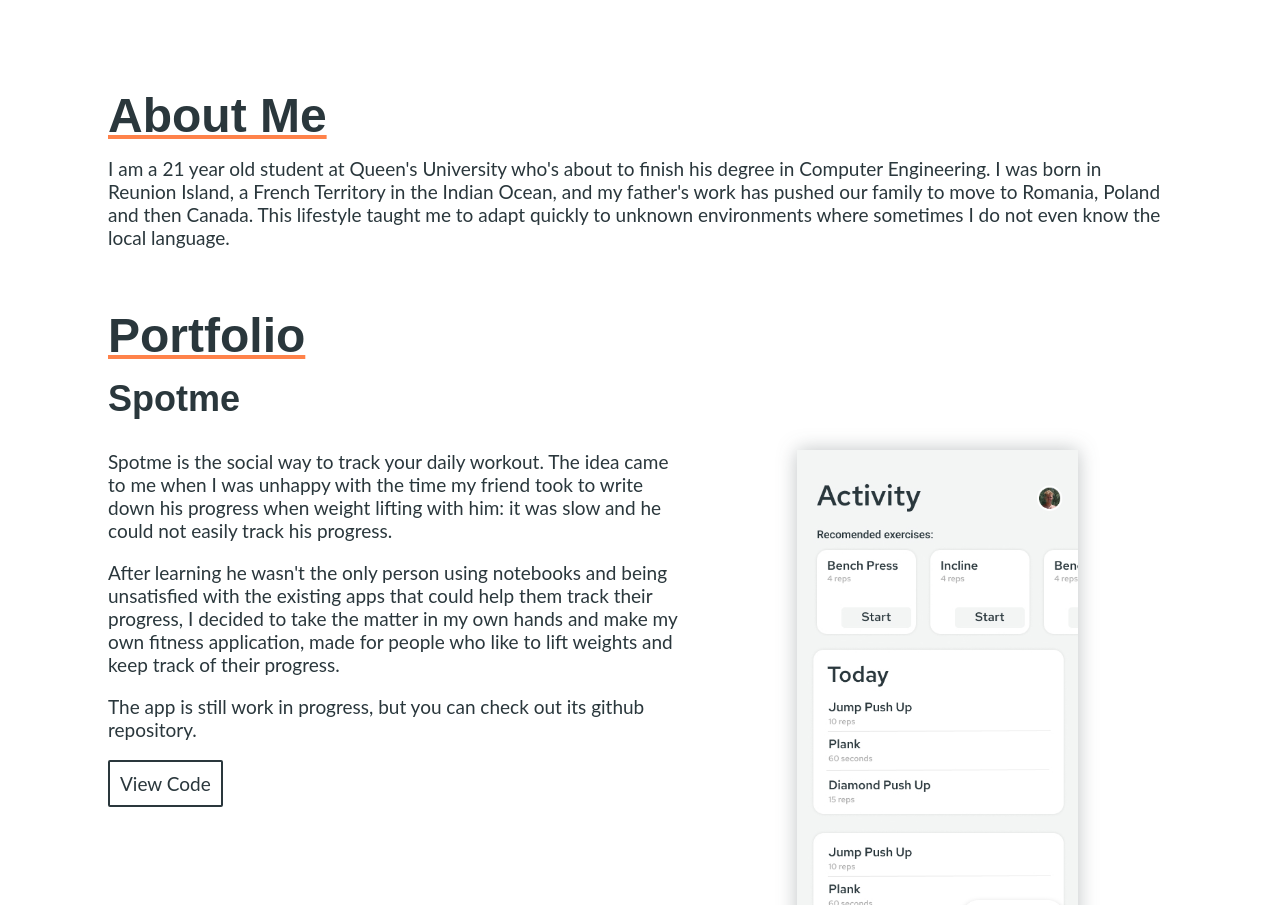
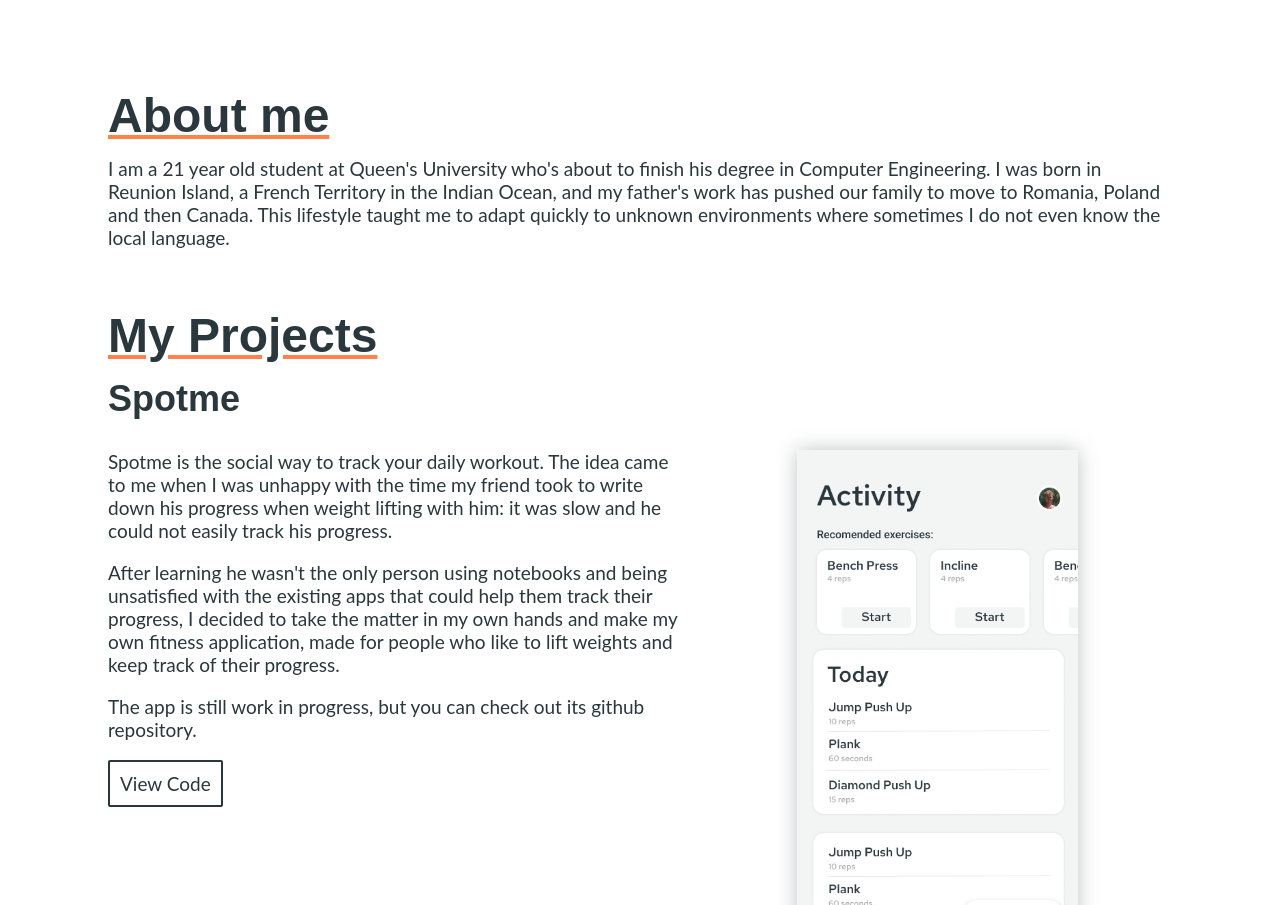
Before and after one commit to M4TTRX/matthieu-roux-website, a React (Create React App) app: page / in a window 1280 px wide. Shown: the part 802-1707 px from the top of the page. Built offline with nearby package versions, Linux system fonts and the light colour scheme.

Commit message:
Moved all text content to a JSON for language options in the future

```diff
--- a/src/App.js
+++ b/src/App.js
@@ -12,31 +12,53 @@ import ThemeToggleIcon from "./resources/icons/themeToggleIcon";
 
 function App() {
   var userPreferredTheme = "light";
+  var userPreferredLanguage = "English";
 
+  // Set the default theme based on the user's system theme
   if (window.matchMedia("(prefers-color-scheme: dark)").matches) {
     userPreferredTheme = "dark";
   }
 
-  const [theme, setTheme] = useState(userPreferredTheme);
+  // Import languages
+  const en = require("./resources/lang/en.json");
 
-  // The function that toggles between themes
-  const toggleTheme = () => {
-    // if the theme is not light, then set it to dark
-    if (theme === "light") {
-      setTheme("dark");
+  var userPreferences = {
+    theme: userPreferredTheme,
+    language: userPreferredLanguage,
+  };
+  // User Preferences
+  const [preferences, setPreferences] = useState(userPreferences);
+
+  // Set the content based on the proper language
+  var content = en;
+
+  // Function that updates preferences
+  const togglePreferences = () => {
+    // Toggle
+    if (preferences.theme === "light") {
+      setPreferences({ theme: "dark", language: preferences.language });
       // otherwise, it should be light
     } else {
-      setTheme("light");
+      setPreferences({ theme: "dark", language: preferences.language });
     }
   };
 
-  const bannerSection = createBannerSection(theme, toggleTheme);
-  const aboutMeSection = createAboutMe();
-  const myProjectsSection = createMyProjectsSection(theme);
-  const myResumeSection = createResumeSection();
+  const bannerSection = createBannerSection(
+    content.bannerSection,
+    preferences.theme,
+    togglePreferences
+  );
+  const aboutMeSection = createAboutMe(content.aboutMeSection);
+  const myProjectsSection = createMyProjectsSection(
+    content.myProjectsSection,
+    preferences.theme
+  );
+  const myResumeSection = createResumeSection(content.resumeSection);
   return (
     <div className="App">
-      <ThemeProvider theme={theme === "light" ? lightTheme : darkTheme}>
+      <ThemeProvider
+        theme={preferences.theme === "light" ? lightTheme : darkTheme}
+      >
         <>
           <GlobalStyles />
 
@@ -52,16 +74,17 @@ function App() {
   );
 }
 
-function createBannerSection(theme, toggleTheme) {
+function createBannerSection(content, theme, togglePreferences) {
   const toggle = ThemeToggleIcon(theme);
   return (
     <div>
       <div className="top-bar">
-        <div className="theme-toggle" onClick={toggleTheme}>
+        <div className="theme-toggle" onClick={togglePreferences}>
           Use {theme === "light" ? "Dark" : "Light"} mode{toggle}
         </div>
       </div>
       <div className="banner-wrapper">{CoverPicture()}</div>
+
       <div className="content">
         <div className="title-section">
           <header className="title">
@@ -69,15 +92,15 @@ function createBannerSection(theme, toggleTheme) {
           </header>
           <div className="cover-button-row">
             {CoverDownloadButton(
-              "Resume",
-              process.env.PUBLIC_URL + "/resume/resume-en.pdf"
+              content.resumeButton.label,
+              process.env.PUBLIC_URL + content.resumeButton.url
             )}
             {CoverButton(
-              "LinkedIn",
-              "https://www.linkedin.com/in/matthieu-roux-317878153/"
+              content.linkedInButton.label,
+              content.linkedInButton.url
             )}
-            {CoverButton("Email", "mailto:matthieurouxleoncini@gmail.com")}
-            {CoverButton("Github", "https://github.com/M4TTRX")}
+            {CoverButton(content.emailButton.label, content.emailButton.url)}
+            {CoverButton(content.githubButton.label, content.githubButton.url)}
           </div>
         </div>
       </div>
@@ -85,83 +108,36 @@ function createBannerSection(theme, toggleTheme) {
   );
 }
 
-function createAboutMe() {
+function createAboutMe(content) {
   return (
     <div className="padded-div">
-      <h1 className="h1">About Me</h1>
-      <p>
-        I am a 21 year old student at Queen's University who's about to finish
-        his degree in Computer Engineering. I was born in Reunion Island, a
-        French Territory in the Indian Ocean, and my father's work has pushed
-        our family to move to Romania, Poland and then Canada. This lifestyle
-        taught me to adapt quickly to unknown environments where sometimes I do
-        not even know the local language.
-      </p>
+      <h1 className="h1">{content.h1}</h1>
+      <p>{content.body}</p>
     </div>
   );
 }
 
-function createMyProjectsSection(theme) {
-  const studyQProject = {
-    title: "StudyQ",
-    description: [
-      "StudyQ was an app that allowed the creation of virtual Qcards by scanning MCQ exams. It also allowed users to share their Qcard sets and compete with their friends",
-    ],
-    url: "https://github.com/M4TTRX/studyq",
-    imgName: "studyQ",
-  };
-  const spotMeProject = {
-    title: "Spotme",
-    description: [
-      `Spotme is the social way to track your daily workout.
-      The idea came to me when I was unhappy with the time my friend
-      took to write down his progress when weight lifting with him: it
-      was slow and he could not easily track his progress.`,
-      `After learning he wasn't the only person using notebooks and
-      being unsatisfied with the existing apps that could help them
-      track their progress, I decided to take the matter in my own
-      hands and make my own fitness application, made for people who
-      like to lift weights and keep track of their progress.`,
-      `The app is still work in progress, but you can check out
-      its github repository.`,
-    ],
-    url: "https://github.com/M4TTRX/spotme",
-    imgName: "spotme",
-  };
-  const readingGlassesProject = {
-    title: "Reading Glasses",
-    description: [
-      ` Reading glasses (working title) is a pair of glasses that helps the
-      visually impaired read. On the press of a button, the glasses will say
-      out loud the text that is presented in front of them.`,
-      `All the processing is done on the glasses, without the need of a phone,
-      more information on their functioning coming soon, but for now you can always
-      check out the repository.`,
-    ],
-    imgName: "reading-glasses",
-    url: "https://github.com/M4TTRX/reading-glasses",
-  };
+function createMyProjectsSection(content, theme) {
+  var projects = [];
+  for (let project of content.projects) {
+    projects.push(PortfolioItem(project, theme));
+  }
   return (
     <div className="padded-div">
-      <h1 className="h1">Portfolio</h1>
-      {PortfolioItem(spotMeProject, theme)}
-      {PortfolioItem(readingGlassesProject, theme)}
-      {PortfolioItem(studyQProject, theme)}
+      <h1 className="h1">{content.h1}</h1>
+      {projects}
     </div>
   );
 }
 
-function createResumeSection() {
+function createResumeSection(content) {
   return (
     <div className="padded-div">
-      <h1 className="h1">Resume</h1>
-      <p>
-        Want to know more about my education and work experience? Check out my
-        resume below!
-      </p>
+      <h1 className="h1">{content.h1}</h1>
+      <p>{content.body}</p>
       {DownloadButton(
-        "Resume",
-        process.env.PUBLIC_URL + "/resume/resume-en.pdf"
+        content.button.label,
+        process.env.PUBLIC_URL + content.button.url
       )}
     </div>
   );
--- /dev/null
+++ b/src/resources/lang/en.json
@@ -0,0 +1,64 @@
+{
+  "bannerSection": {
+    "resumeButton": {
+      "label": "Resume",
+      "url": "/resume/resume-en.pdf"
+    },
+    "linkedInButton": {
+      "label": "LinkedIn",
+      "url": "https://www.linkedin.com/in/matthieu-roux-317878153/"
+    },
+    "emailButton": {
+      "label": "Email",
+      "url": "mailto:matthieurouxleoncini@gmail.com"
+    },
+    "githubButton": {
+      "label": "Github",
+      "url": "https://github.com/M4TTRX"
+    }
+  },
+  "aboutMeSection": {
+    "h1": "About me",
+    "body": "I am a 21 year old student at Queen's University who's about to finish his degree in Computer Engineering. I was born in Reunion Island, a French Territory in the Indian Ocean, and my father's work has pushed our family to move to Romania, Poland and then Canada. This lifestyle taught me to adapt quickly to unknown environments where sometimes I do not even know the local language."
+  },
+  "myProjectsSection": {
+    "h1": "My Projects",
+    "projects": [
+      {
+        "title": "Spotme",
+        "description": [
+          "Spotme is the social way to track your daily workout.  The idea came to me when I was unhappy with the time my friend  took to write down his progress when weight lifting with him: it  was slow and he could not easily track his progress.",
+          "After learning he wasn't the only person using notebooks and  being unsatisfied with the existing apps that could help them  track their progress, I decided to take the matter in my own  hands and make my own fitness application, made for people who  like to lift weights and keep track of their progress.",
+          "The app is still work in progress, but you can check out  its github repository."
+        ],
+        "url": "https://github.com/M4TTRX/spotme",
+        "imgName": "spotme"
+      },
+      {
+        "title": "Reading Glasses",
+        "description": [
+          "Reading glasses (working title) is a pair of glasses that helps the visually impaired read. On the press of a button, the glasses will say out loud the text that is presented in front of them.",
+          "All the processing is done on the glasses, without the need of a phone,  more information on their functioning coming soon, but for now you can always  check out the repository."
+        ],
+        "imgName": "reading-glasses",
+        "url": "https://github.com/M4TTRX/reading-glasses"
+      },
+      {
+        "title": "StudyQ",
+        "description": [
+          "StudyQ was an app that allowed the creation of virtual Qcards by scanning MCQ exams. It also allowed users to share their Qcard sets and compete with their friends"
+        ],
+        "url": "https://github.com/M4TTRX/studyq",
+        "imgName": "studyQ"
+      }
+    ]
+  },
+  "resumeSection": {
+    "h1": "Resume",
+    "body": "Want to know more about my education and work experience? Check out my resume below!",
+    "button": {
+      "label": "Resume",
+      "url": "/resume/resume-en.pdf"
+    }
+  }
+}
```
——————
Problem description:
Take every line above where "resumeButton" appears and copy it.

Answer:
+              content.resumeButton.label,
+              process.env.PUBLIC_URL + content.resumeButton.url
+    "resumeButton": {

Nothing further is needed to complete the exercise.